Know the authors background. This person needs to have a background in education and, ideally, should be trained in the latest educational methods, like brain-based teaching/learning. I personally would never use any materials with my child that didnt specifically mention being "brain-based." I am not talking about just "research-based." I see more and more sites claiming to have research-based materials, but what I find is definitely NOT based on how the brains actually learns. Brain-based learning is relatively new in the educational world, but most worksheet sites and materials are using old science or, more often, no science at all.
Still not convinced; what do you say about Frankenstein? You say it made for several interesting movies, but really, the creature was overdone; bad make-up and all that. I reply: the make-up is irrelevant; for that matter, so are many of the films, which dont do justice to Mary Shelleys novel. She didnt even write the novel, you reply. Oh no, not another apologist for Percy Bysshe Shelley writing the novel. Let me state unequivocally that I dont care whether Mary or Percy wrote the novel: it is often cited as the first instance of science fiction. But where is the science, you ask: it is only alluded-to. Thats why its also fiction, I retort.
The Max Plank Astrophysicist, Professor Peter Kafka, in his six essays entitled The Principle of Creation and the Global Acceleration Crisis, written over a period from 1976 to 1994, predicted the current global financial collapse being brought about by "scientists, technologists and politicians" who had an unbalanced understanding of the second law of thermodynamics. Kafka wrote in chapter four, entitled Ethics from Physics, that the second law of thermodynamics had been known for centuries. Kafka realised that it had various other names throughout history such as Diabolos, the Destroyer of Worlds, the evil god of Platos Physics of Chaos, now the god of modern Chaos Physics. The science to explain a mothers love for children involving both celestial and atomic movement became associated with the Science of Universal Love taught in Greece during the 3rd Century BCE.
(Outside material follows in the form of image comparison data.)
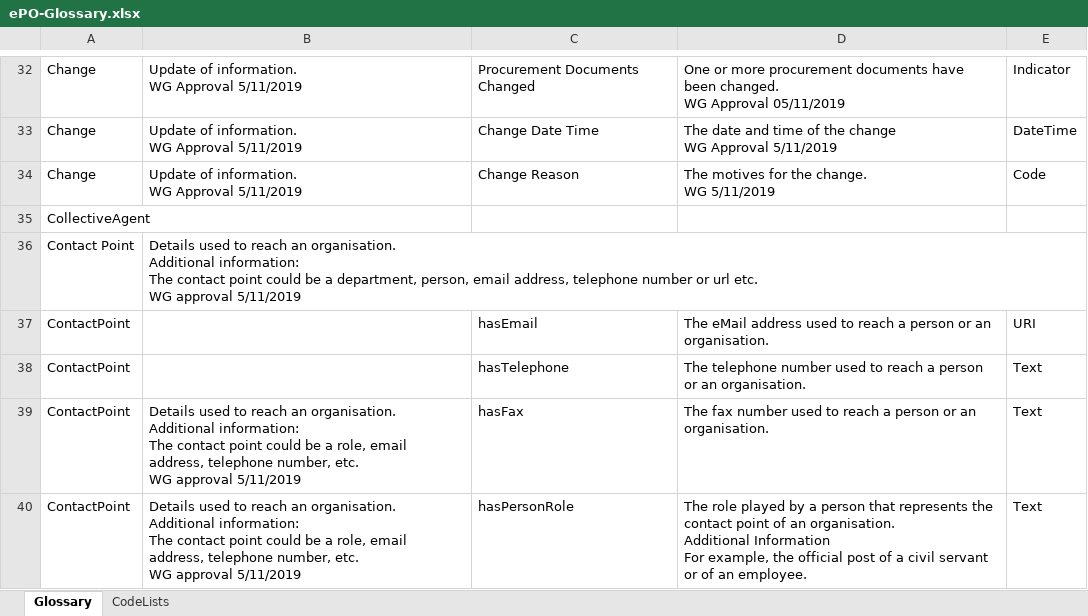
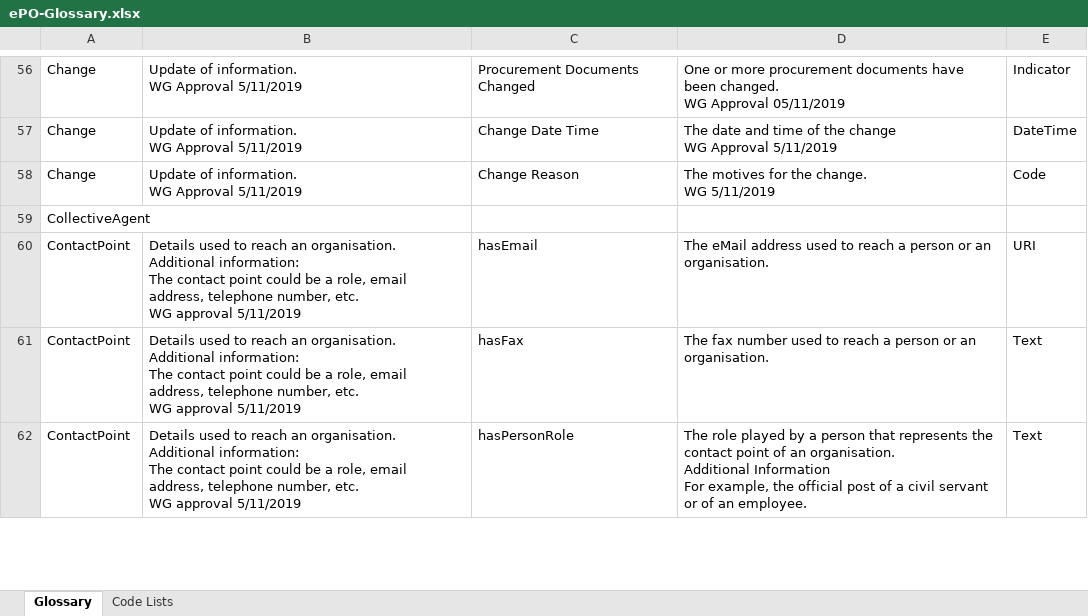
Before and after one commit to OP-TED/ePO, an Excel workbook: v2.0.1/02-Glossary/ePO-Glossary.xlsx, sheet Glossary, drawn as a sheet; only a part is shown, gaps mark what is left out; values as stored, in another font and other column widths than the file's, no borders; table styles not drawn; removed rows and columns are numbered as before the commit, all else as after; ↵ is a line break in a cell; the diff covers the shown part only; the diff names each change by its address in the sheet, - before the commit and + after, or states it on an @@ line.

Commit message:
Updated version of the glossary

```diff
--- a/v2.0.1/02-Glossary/ePO-Glossary.xlsx (sheet Glossary)
+++ b/v2.0.1/02-Glossary/ePO-Glossary.xlsx (sheet Glossary)
-sheet tab: CodeLists
+sheet tab: Code Lists
-row 36: Contact Point | Details used to reach an organisation. ↵ Additional information: ↵ The contact point could be a department, person, email address, telephone number or url etc. ↵ WG approval 5/11/2019
-B60: (empty)
+B60: Details used to reach an organisation. ↵ Additional information: ↵ The contact point could be a role, email address, telephone number, etc. ↵ WG approval 5/11/2019
-row 38: ContactPoint |  | hasTelephone | The telephone number used to reach a person or an organisation. | Text
```
Also changed, not shown: 30 added rows, 27 removed rows and 5 edited cells elsewhere in this sheet, 1 other file.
Human survival now depends upon a more general understanding that ethics is not about how science is used but about what is the ethical form of the spiritual, or holographic structure of science itself. There is no need for the reader to become conversant with the complex geometrical equations suggested by Professor Amy Edmondson, in order to follow the journey of ethical logic from ancient Egypt to the 21st Century Renaissance. However, before undertaking that journey we need to realise the nightmare scenario that the unbalanced 20th Century understanding of science has forced global humanity to endure and which Buckminster Fuller warned about.
Good literature requires a successful plot, character development, and an emotional appeal in order to be successful. Science fiction is no different than traditional forms of fiction in this regard. Weve talked about plot and content (science) in earlier installments. In this installment, Id like to talk about the emotional reactions generated by science fiction. Broadly speaking, I think science fiction appeals to the following emotional responses: terror, the joy of discovery, awe and wonder, a lassitude born of too many space flights or too many worlds, and a sense of accomplishment. The instances of terror in science fiction are well documented: for anyone who has seen Alien for the first time, terror is a very real emotion. Many science fiction and horror writers as well, make good use of the emotion of terror. An effective use of terror is important, however. Slasher movies use terror, but they sometimes degenerate into an almost parodic exercise of who can generate the most gore per minute. True terror is a case of timing and the unexpected. Thats why Arthur C Clarkes story entitled "A Walk in the Dark" is so effective. The author sets-up the BEM (bug-eyed monster, from Orson Scott Card) as a pursuing agent; the protagonist has no idea that the monster will actually wind-up in front of him.